The NSW government has taken a national lead on electric vehicles by announcing $490 million over four years to increase their prevalence on the road.
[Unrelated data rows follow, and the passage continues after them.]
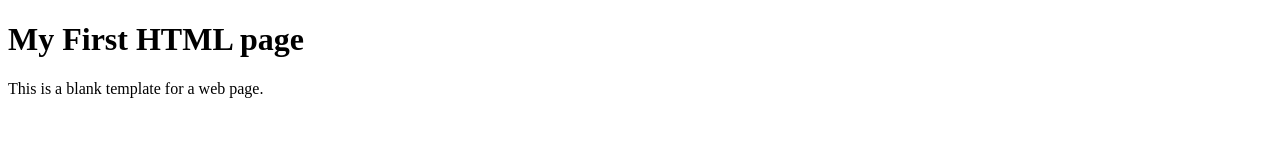
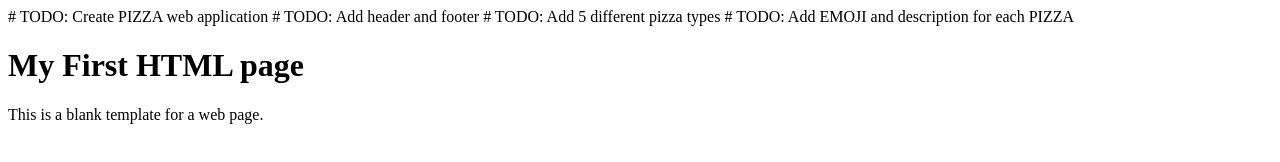
Before and after one commit to pirrencode/wadt_frontend_lecture_2025, a plain HTML site: page index.html in a window 1280 px wide. Drawn offline with Linux system fonts and the light colour scheme.

Commit message:
Task setting

```diff
--- a/index.html
+++ b/index.html
@@ -4,7 +4,10 @@
 
 </head>
 <body>
-
+  # TODO: Create PIZZA web application
+  # TODO: Add header and footer
+  # TODO: Add 5 different pizza types
+  # TODO: Add EMOJI and description for each PIZZA
   <h1>My First HTML page</h1>
 
   <p>This is a blank template for a web page.</p>
```
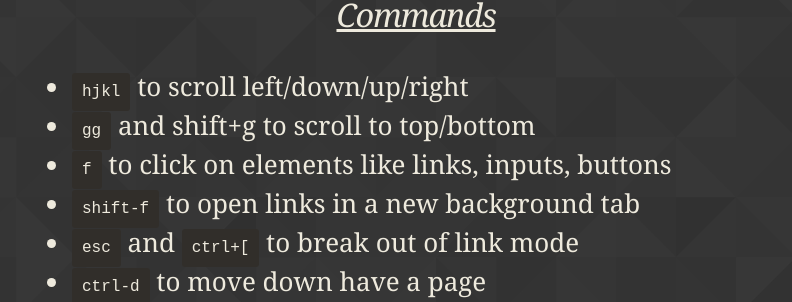
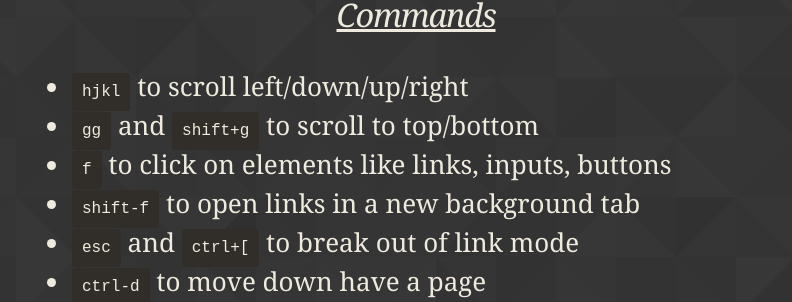
Before and after one commit to gggritso/site, a Jekyll site: the page built from Vimmy.safariextension.md, in a window 1280 px wide. Shown: the part 403-705 px from the top of the page, without its empty margins (224-1016 px from the left). Built offline with Jekyll 4.4.1, drawn with Linux system fonts in a browser that asks for light colours.

```diff
--- a/Vimmy.safariextension.md
+++ b/Vimmy.safariextension.md
@@ -9,7 +9,7 @@ Vimmy is a simple extension for Safari I wrote to add some vim keybindings. I di
 ## Commands
 
 - `hjkl` to scroll left/down/up/right
-- `gg` and shift+g to scroll to top/bottom
+- `gg` and `shift+g` to scroll to top/bottom
 - `f` to click on elements like links, inputs, buttons
 - `shift-f` to open links in a new background tab
 - `esc` and `ctrl+[` to break out of link mode
```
However, academic modelling shows the approach falls short of what is required to hit emissions targets.
Most notably the package includes abolishing stamp duty on the purchase of new EVs under $78,000 and cash rebates of $3000 for the first 25,000 eligible new EV buyers.
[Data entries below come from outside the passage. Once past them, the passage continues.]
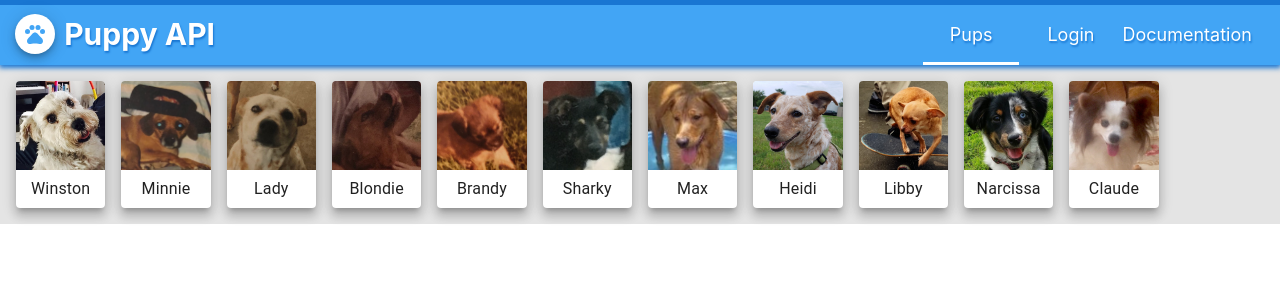
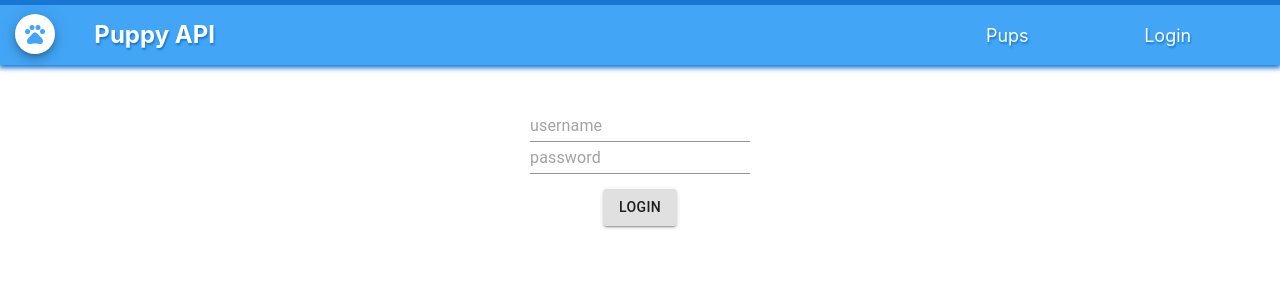
Before and after one commit to robpwatkins/puppyapi2, a React (Create React App) app: page /login in a window 1280 px wide. Shown: the top 300 px of the page. Built offline with nearby package versions, Linux system fonts and the light colour scheme.

Commit message:
omg that took a while

```diff
--- a/package.json
+++ b/package.json
@@ -9,8 +9,11 @@
     "@testing-library/jest-dom": "^4.2.4",
     "@testing-library/react": "^9.5.0",
     "@testing-library/user-event": "^7.2.1",
+    "cookie": "^0.4.1",
     "react": "^16.13.1",
     "react-dom": "^16.13.1",
+    "react-router": "^5.1.2",
+    "react-router-dom": "^5.1.2",
     "react-scripts": "3.4.1"
   },
   "scripts": {
--- a/src/App.css
+++ b/src/App.css
@@ -60,11 +60,13 @@ ul {
   list-style-type: none;
 }
 
-.home {
-  width: 25%;
+a {
   height: 58px;
   line-height: 61px;
-  border-bottom: 3px solid white;
+  text-align: center;
+  width: 25%;
+  color: inherit;
+  text-decoration: none;
 }
 
 @media (max-width: 600px) {
--- a/src/App.js
+++ b/src/App.js
@@ -1,14 +1,15 @@
 import React from 'react';
 import './App.css';
 import Header from './components/Header';
-import Thumbs from './components/Thumbs';
+import Router from './Router';
+import { BrowserRouter } from 'react-router-dom';
 
 function App() {
   return (
-    <div className="App">
+    <BrowserRouter>
       <Header />
-      <Thumbs />
-    </div>
+      <Router />
+    </BrowserRouter>
   );
 }
 
--- /dev/null
+++ b/src/Router.js
@@ -0,0 +1,13 @@
+import React from 'react';
+import { Switch, Route } from 'react-router';
+import Thumbs from './components/Thumbs';
+import Login from './components/Login';
+
+const Router = () => (
+  <Switch>
+    <Route exact path="/" component={Thumbs} />
+    <Route path="/login" component={Login} />
+  </Switch>
+)
+
+export default Router;
--- /dev/null
+++ b/src/checkAuth.js
@@ -0,0 +1,6 @@
+import cookie from 'cookie';
+
+export const checkAuth = () => {
+  const cookies = cookie.parse(document.cookie);
+  return cookies['loggedIn'] ? true : false;
+}
--- a/src/components/Header.js
+++ b/src/components/Header.js
@@ -1,8 +1,12 @@
 import React from 'react';
-import { AppBar, Toolbar, Typography, Fab } from '@material-ui/core';
+import { Fab } from '@material-ui/core';
 import { Pets, Dehaze } from '@material-ui/icons';
+import { NavLink } from 'react-router-dom';
+import { checkAuth } from '../checkAuth';
+// import cookie from 'cookie';
 
-function Header() {
+const Header = () => {
+  console.log('Header', document.cookie);
   return (
     <header>
       <div className="top-bar"></div>
@@ -18,9 +22,22 @@ function Header() {
             <Dehaze />
           </div>
           <ul>
-            <li className="home">Pups</li>
-            <li>Login</li>
-            <li>Documentation</li>
+            <NavLink exact to="/" activeStyle={{borderBottom: "3px solid white"}}>
+              <li className="pups">Pups</li>
+            </NavLink>
+            {checkAuth() ? (
+              <li
+                onClick={() => {
+                  document.cookie = "loggedIn=";
+                  window.location.replace('/');
+                }}
+                >Logout
+              </li>
+            ):(
+              <NavLink to="/login">
+                <li>Login</li>
+              </NavLink>
+              )}
           </ul>
         </nav>
       </div>
--- /dev/null
+++ b/src/components/Login.js
@@ -0,0 +1,68 @@
+import React, { Component } from 'react';
+import { Input, Button } from '@material-ui/core';
+
+const divStyle = {
+  width: "100%",
+  textAlign: "center",
+  paddingTop: "45px"
+}
+
+const buttonStyle = {
+  marginTop: "15px"
+}
+
+class Login extends Component {
+  state = {
+    username: '',
+    password: ''
+  }
+
+
+  handleTextChange = (event) => {
+    const state = { ...this.state };
+    state[event.target.name] = event.target.value;
+    this.setState(state);
+  }
+
+  handleSubmit = (event) => {
+    event.preventDefault();
+    document.cookie = 'loggedIn=true';
+    window.location.replace('/');
+  }
+
+  render() {
+    return (
+      <div style={divStyle}>
+        <form action="" onSubmit={this.handleSubmit}>
+          <Input
+            required
+            placeholder="username"
+            onChange={this.handleTextChange}
+            value={this.state.username}
+            name="username"
+            >
+          </Input>
+          <br />
+          <Input
+            required
+            placeholder="password"
+            onChange={this.handleTextChange}
+            value={this.state.password}
+            name="password"
+            type="password"
+            >
+          </Input>
+          <br />
+          <Button
+            type="submit"
+            variant="contained"
+            style={buttonStyle}
+            >login
+          </Button>
+        </form>
+      </div>
+    )
+  }
+}
+
+export default Login;
--- a/src/components/Thumbs.js
+++ b/src/components/Thumbs.js
@@ -13,9 +13,14 @@ import Claude from '../img/Claude.jpg';
 import PupCard from './PupCard';
 import { Grid } from '@material-ui/core';
 
+const gridStyle = {
+  width: "100%",
+  padding: "16px 16px 0 16px"
+}
+
 function Thumbs() {
   return (
-    <Grid className="thumbs" container direction="row" wrap spacing={2} style={{padding: "16px"}}>
+    <Grid className="thumbs" container direction="row" spacing={2} style={gridStyle}>
       <Grid container item xs={4} sm={3} md={2} lg={1}>
         <PupCard pup={Winston} name="Winston" />
       </Grid>
```
Also changed, not shown: 1 other file (tests, documents, lock files or other folders).
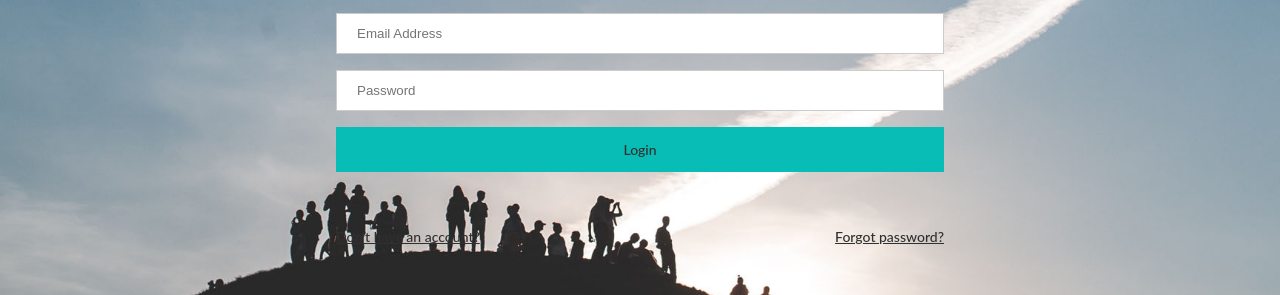
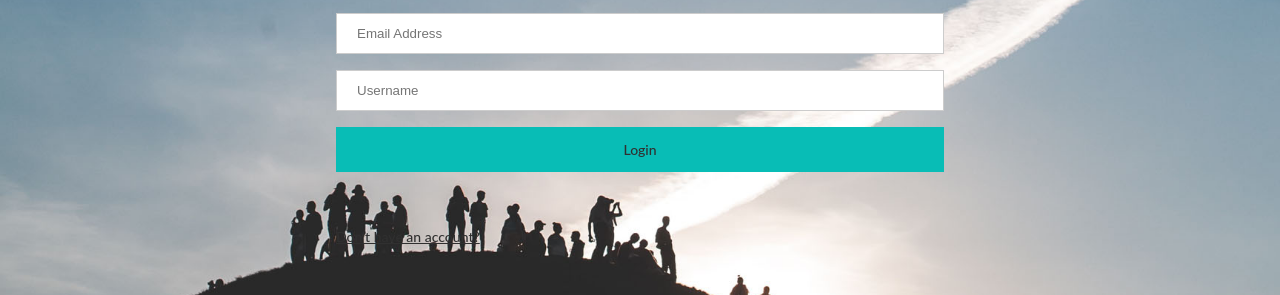
Before and after one commit to thomasking135/yoobee_JS_Framework_Assignment, a Vue app: page /login in a window 1280 px wide. Shown: the part 359-654 px from the top of the page. Built offline with nearby package versions, Linux system fonts and the light colour scheme.

Commit message:
Changed password to username in login page

```diff
--- a/src/views/LoginView.vue
+++ b/src/views/LoginView.vue
@@ -6,14 +6,13 @@
     <form class="loginForm" @submit.prevent="onLogin">
       <div class="loginForm__container">
         <input class="loginFormInput" type="email" placeholder="Email Address" name="email" v-model="email" required>
-        <input class="loginFormInput" type="password" placeholder="Password" name="password" v-model="password" required>
+        <input class="loginFormInput" type="text" placeholder="Username" name="username" v-model="username" required>
 
         <button type="submit" id="submitLogin">Login</button>
       </div>
 
       <div class="loginForm__container">
         <span class="signUp"><a href="/register">Don't have an account?</a></span>
-        <span class="psw"><a href="/register">Forgot password?</a></span>
       </div>
     </form>
     </div>
@@ -36,18 +35,18 @@
       return {
         backgroundUrl,
         email:'',
-        password:'',
+        username:'',
         loginSuccess: false,
       };
     },
     methods: {
       onLogin() {
         axios.post('https://jsonplaceholder.typicode.com/users',
-        {email: this.email, password: this.password },
+        {email: this.email, username: this.username },
         ).then(response => {
           this.loginSuccess = true;
           console.log(response);
-          console.log(this.email + ' ' + this.password);
+          console.log(this.email + ' ' + this.username);
 
           //if login form is validated, this directs the user to the landing page.
           if (this.loginSuccess == true){
```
The government also committed $171 million for new charging infrastructure across the state, including $131 million for ultra-fast charging stations, and $33 million to transition the government’s vehicle fleet to EVs “where feasible” with the target of a fully electric fleet by 2030.
Some environmental groups welcomed the package, including the Nature Conservation Council which described it as “the beginning of the end of the internal combustion engine’s 120-year monopoly on road transportation in NSW.”
However, according to University of New South Wales PhD candidate and former transport policy advisor to the NSW government, Gail Broadbent, the package will see the state fall short of globally accepted emissions reduction targets.
Modelling conducted by Broadbent showed that to reach a proposed target of net zero emissions by 2050, Australia would need to see EVs become 100 per cent of new car sales by 2030, compared with the government’s target of 50 per cent of new car sales by the end of the decade.
The government’s approach of subsidies and tax relief is aimed at balancing out the cost of EVs, which currently sit at the more expensive and luxury end of the market.
Broadbent said what the government should be doing is encouraging cheaper EV models into the Australian market, making them available to a wider range of consumers without the need for subsidies.
“We need a range of EV models, because at the moment you’ve got the expensive ones and that’s great to satisfy the people who want those, but we don’t have the ones that are at the cheaper end of the range,” Broadbent said.
One of the ways to do this is to be selective in which models to choose in transitioning government vehicle fleet to electric.
“The buying power of government is quite considerable, so for a manufacturer if they can sell 500 vehicles of one particular model, that will encourage them to bring it in,” Broadbent said.
“So it’s then up to the government to say ‘OK we’ll buy some of these lower end models to use within our government departments for whatever reason,’ and that will help the manufacturers have a reason to bring in those models.”
Another option is to place limits on emissions from combustion vehicles entering Australia, as is the case in Europe.
A voluntary standard currently exists and has been agreed on by local industry representatives for new passenger cars and most SUVs to reduce their average CO2 emissions by 4 per cent each year to a target of 100g/km by 2030, and for heavier vehicles such as utes, vans, and four-wheel-drives to reduce their average emissions by 3 per cent each year to a target of 145g/km by 2030.
“At the moment the voluntary standard is quite high in terms of CO2 per km emissions, and so there’s no encouragement for manufacturers to bring in electric vehicles because there’s no penalty involved for them to do anything different,” Broadbent said.
EV owner and The Fifth Estate contributor on the topic, Robin Mellon, said as someone who already drives an EV in Australia he was pleased to see more commitment to charging infrastructure and welcomed efforts by the government to increase the number of EVs on the roads.
However, he said it was important to note both that EVs could only be zero-emissions if the source of power for charging stations is transitioned away from fossil fuels, and that EVs should only be one part of the “transport mix”.
“I may be an EV nerd but passenger vehicles should still come last in the transport hierarchy, so we need similar commitment to pedestrian and cycle networks, public transport infrastructure and shared mobility systems,” he said.